Directions: Report only the number of lines below in which the string "FormLabel" appears.

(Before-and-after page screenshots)
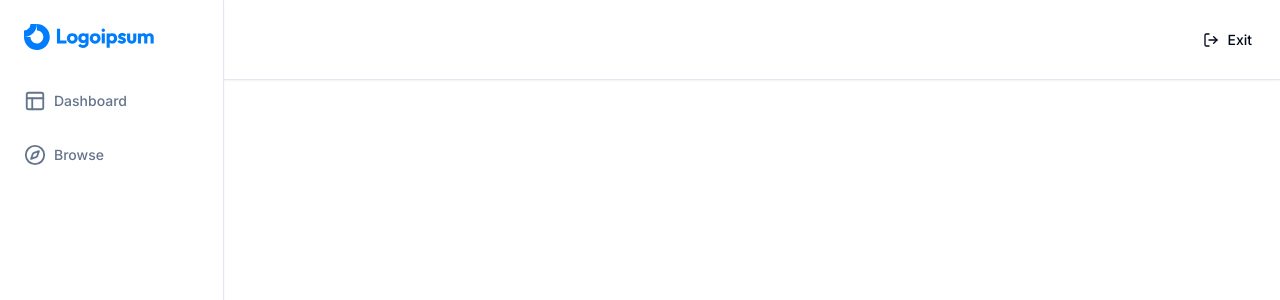
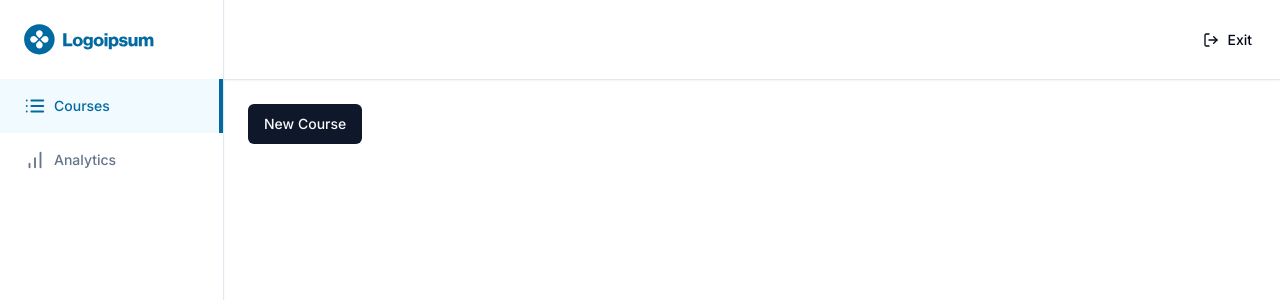
Before and after one commit to yashcr777/learning-website, a Next.js app: page /teacher/courses in a window 1280 px wide. Shown: the top 300 px of the page. Built offline with nearby package versions, Linux system fonts and the light colour scheme; no server answers.

Commit message:
first committtrt

```diff
--- /dev/null
+++ b/app/(dashboard)/(routes)/teacher/analytics/page.tsx
@@ -0,0 +1,9 @@
+const AnalyticsPage = () => {
+    return (
+        <div>
+            Analytics Page
+        </div>
+     );
+}
+
+export default AnalyticsPage;
--- a/app/(dashboard)/(routes)/teacher/courses/page.tsx
+++ b/app/(dashboard)/(routes)/teacher/courses/page.tsx
@@ -1,7 +1,14 @@
+import { Button } from "@/components/ui/button";
+import Link from "next/link";
+
 const CoursesPage = () => {
     return (
-        <div>
-            Courses Page!
+        <div  className="p-6">
+            <Link href="/teacher/create">
+                <Button>
+                    New Course
+                </Button>
+            </Link>
         </div>
      );
 }
--- /dev/null
+++ b/app/(dashboard)/(routes)/teacher/create/page.tsx
@@ -0,0 +1,30 @@
+"use client"
+
+import * as z from "zod";
+import axios from "axios";
+
+import { zodResolver } from "@hookform/resolvers/zod";
+import {useForm} from "react-hook-form";
+import { useRouter } from "next/router";
+
+import {
+    Form,
+    FormControl,
+    FormDescription,
+    FormField,
+    FormLabel,
+    FormMessage
+} from "@/components/ui/form"
+
+import { Button } from "@/components/ui/button";
+import { Input } from "@/components/ui/input";
+
+const CreatePage = () => {
+    return (
+        <div>
+            Create Page!
+        </div>
+     );
+}
+
+export default CreatePage;
--- a/app/(dashboard)/_components/sidebar-routes.tsx
+++ b/app/(dashboard)/_components/sidebar-routes.tsx
@@ -2,6 +2,7 @@
 
 import { BarChart, Compass, Layout, List } from "lucide-react"
 import { SidebarItem } from "./sidebar-item";
+import { usePathname } from "next/navigation";
 
 const guestRoutes=[
     {
@@ -32,7 +33,9 @@
 
 
 export const SidebarRoutes=()=>{
-    const routes=guestRoutes;
+    const pathname=usePathname();
+    const isTeacherPage=pathname?.includes("/teacher");
+    const routes=isTeacherPage?teacherRoutes:guestRoutes;
     return (
         <div className="flex flex-col w-full">
             {routes.map((route)=>(
--- a/app/(dashboard)/layout.tsx
+++ b/app/(dashboard)/layout.tsx
@@ -10,7 +10,7 @@
             <div className="hidden md:flex h-full w-56 flex-col fixed inset-y-0 z-50">
                 <Sidebar/>
             </div>
-            <main className="md:pl-56 h-full">
+            <main className="md:pl-56 pt-[80px] h-full">
             {children}
             </main>
         </div>
--- /dev/null
+++ b/components/ui/form.tsx
@@ -0,0 +1,178 @@
+"use client"
+
+import * as React from "react"
+import * as LabelPrimitive from "@radix-ui/react-label"
+import { Slot } from "@radix-ui/react-slot"
+import {
+  Controller,
+  ControllerProps,
+  FieldPath,
+  FieldValues,
+  FormProvider,
+  useFormContext,
+} from "react-hook-form"
+
+import { cn } from "@/lib/utils"
+import { Label } from "@/components/ui/label"
+
+const Form = FormProvider
+
+type FormFieldContextValue<
+  TFieldValues extends FieldValues = FieldValues,
+  TName extends FieldPath<TFieldValues> = FieldPath<TFieldValues>
+> = {
+  name: TName
+}
+
+const FormFieldContext = React.createContext<FormFieldContextValue>(
+  {} as FormFieldContextValue
+)
+
+const FormField = <
+  TFieldValues extends FieldValues = FieldValues,
+  TName extends FieldPath<TFieldValues> = FieldPath<TFieldValues>
+>({
+  ...props
+}: ControllerProps<TFieldValues, TName>) => {
+  return (
+    <FormFieldContext.Provider value={{ name: props.name }}>
+      <Controller {...props} />
+    </FormFieldContext.Provider>
+  )
+}
+
+const useFormField = () => {
+  const fieldContext = React.useContext(FormFieldContext)
+  const itemContext = React.useContext(FormItemContext)
+  const { getFieldState, formState } = useFormContext()
+
+  const fieldState = getFieldState(fieldContext.name, formState)
+
+  if (!fieldContext) {
+    throw new Error("useFormField should be used within <FormField>")
+  }
+
+  const { id } = itemContext
+
+  return {
+    id,
+    name: fieldContext.name,
+    formItemId: `${id}-form-item`,
+    formDescriptionId: `${id}-form-item-description`,
+    formMessageId: `${id}-form-item-message`,
+    ...fieldState,
+  }
+}
+
+type FormItemContextValue = {
+  id: string
+}
+
+const FormItemContext = React.createContext<FormItemContextValue>(
+  {} as FormItemContextValue
+)
+
+const FormItem = React.forwardRef<
+  HTMLDivElement,
+  React.HTMLAttributes<HTMLDivElement>
+>(({ className, ...props }, ref) => {
+  const id = React.useId()
+
+  return (
+    <FormItemContext.Provider value={{ id }}>
+      <div ref={ref} className={cn("space-y-2", className)} {...props} />
+    </FormItemContext.Provider>
+  )
+})
+FormItem.displayName = "FormItem"
+
+const FormLabel = React.forwardRef<
+  React.ElementRef<typeof LabelPrimitive.Root>,
+  React.ComponentPropsWithoutRef<typeof LabelPrimitive.Root>
+>(({ className, ...props }, ref) => {
+  const { error, formItemId } = useFormField()
+
+  return (
+    <Label
+      ref={ref}
+      className={cn(error && "text-destructive", className)}
+      htmlFor={formItemId}
+      {...props}
+    />
+  )
+})
+FormLabel.displayName = "FormLabel"
+
+const FormControl = React.forwardRef<
+  React.ElementRef<typeof Slot>,
+  React.ComponentPropsWithoutRef<typeof Slot>
+>(({ ...props }, ref) => {
+  const { error, formItemId, formDescriptionId, formMessageId } = useFormField()
+
+  return (
+    <Slot
+      ref={ref}
+      id={formItemId}
+      aria-describedby={
+        !error
+          ? `${formDescriptionId}`
+          : `${formDescriptionId} ${formMessageId}`
+      }
+      aria-invalid={!!error}
+      {...props}
+    />
+  )
+})
+FormControl.displayName = "FormControl"
+
+const FormDescription = React.forwardRef<
+  HTMLParagraphElement,
+  React.HTMLAttributes<HTMLParagraphElement>
+>(({ className, ...props }, ref) => {
+  const { formDescriptionId } = useFormField()
+
+  return (
+    <p
+      ref={ref}
+      id={formDescriptionId}
+      className={cn("text-sm text-muted-foreground", className)}
+      {...props}
+    />
+  )
+})
+FormDescription.displayName = "FormDescription"
+
+const FormMessage = React.forwardRef<
+  HTMLParagraphElement,
+  React.HTMLAttributes<HTMLParagraphElement>
+>(({ className, children, ...props }, ref) => {
+  const { error, formMessageId } = useFormField()
+  const body = error ? String(error?.message) : children
+
+  if (!body) {
+    return null
+  }
+
+  return (
+    <p
+      ref={ref}
+      id={formMessageId}
+      className={cn("text-sm font-medium text-destructive", className)}
+      {...props}
+    >
+      {body}
+    </p>
+  )
+})
+FormMessage.displayName = "FormMessage"
+
+export {
+  useFormField,
+  Form,
+  FormItem,
+  FormLabel,
+  FormControl,
+  FormDescription,
+  FormMessage,
+  FormField,
+}
--- /dev/null
+++ b/components/ui/input.tsx
@@ -0,0 +1,25 @@
+import * as React from "react"
+
+import { cn } from "@/lib/utils"
+
+export interface InputProps
+  extends React.InputHTMLAttributes<HTMLInputElement> {}
+
+const Input = React.forwardRef<HTMLInputElement, InputProps>(
+  ({ className, type, ...props }, ref) => {
+    return (
+      <input
+        type={type}
+        className={cn(
+          "flex h-10 w-full rounded-md border border-input bg-background px-3 py-2 text-sm ring-offset-background file:border-0 file:bg-transparent file:text-sm file:font-medium placeholder:text-muted-foreground focus-visible:outline-none focus-visible:ring-2 focus-visible:ring-ring focus-visible:ring-offset-2 disabled:cursor-not-allowed disabled:opacity-50",
+          className
+        )}
+        ref={ref}
+        {...props}
+      />
+    )
+  }
+)
+Input.displayName = "Input"
+
+export { Input }
--- /dev/null
+++ b/components/ui/label.tsx
@@ -0,0 +1,26 @@
+"use client"
+
+import * as React from "react"
+import * as LabelPrimitive from "@radix-ui/react-label"
+import { cva, type VariantProps } from "class-variance-authority"
+
+import { cn } from "@/lib/utils"
+
+const labelVariants = cva(
+  "text-sm font-medium leading-none peer-disabled:cursor-not-allowed peer-disabled:opacity-70"
+)
+
+const Label = React.forwardRef<
+  React.ElementRef<typeof LabelPrimitive.Root>,
+  React.ComponentPropsWithoutRef<typeof LabelPrimitive.Root> &
+    VariantProps<typeof labelVariants>
+>(({ className, ...props }, ref) => (
+  <LabelPrimitive.Root
+    ref={ref}
+    className={cn(labelVariants(), className)}
+    {...props}
+  />
+))
+Label.displayName = LabelPrimitive.Root.displayName
+
+export { Label }
```
Also changed, not shown: package.json (+6 -1 lines), public/logo.svg, 1 other file (tests, documents, lock files or other folders).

Solution to the problem: 4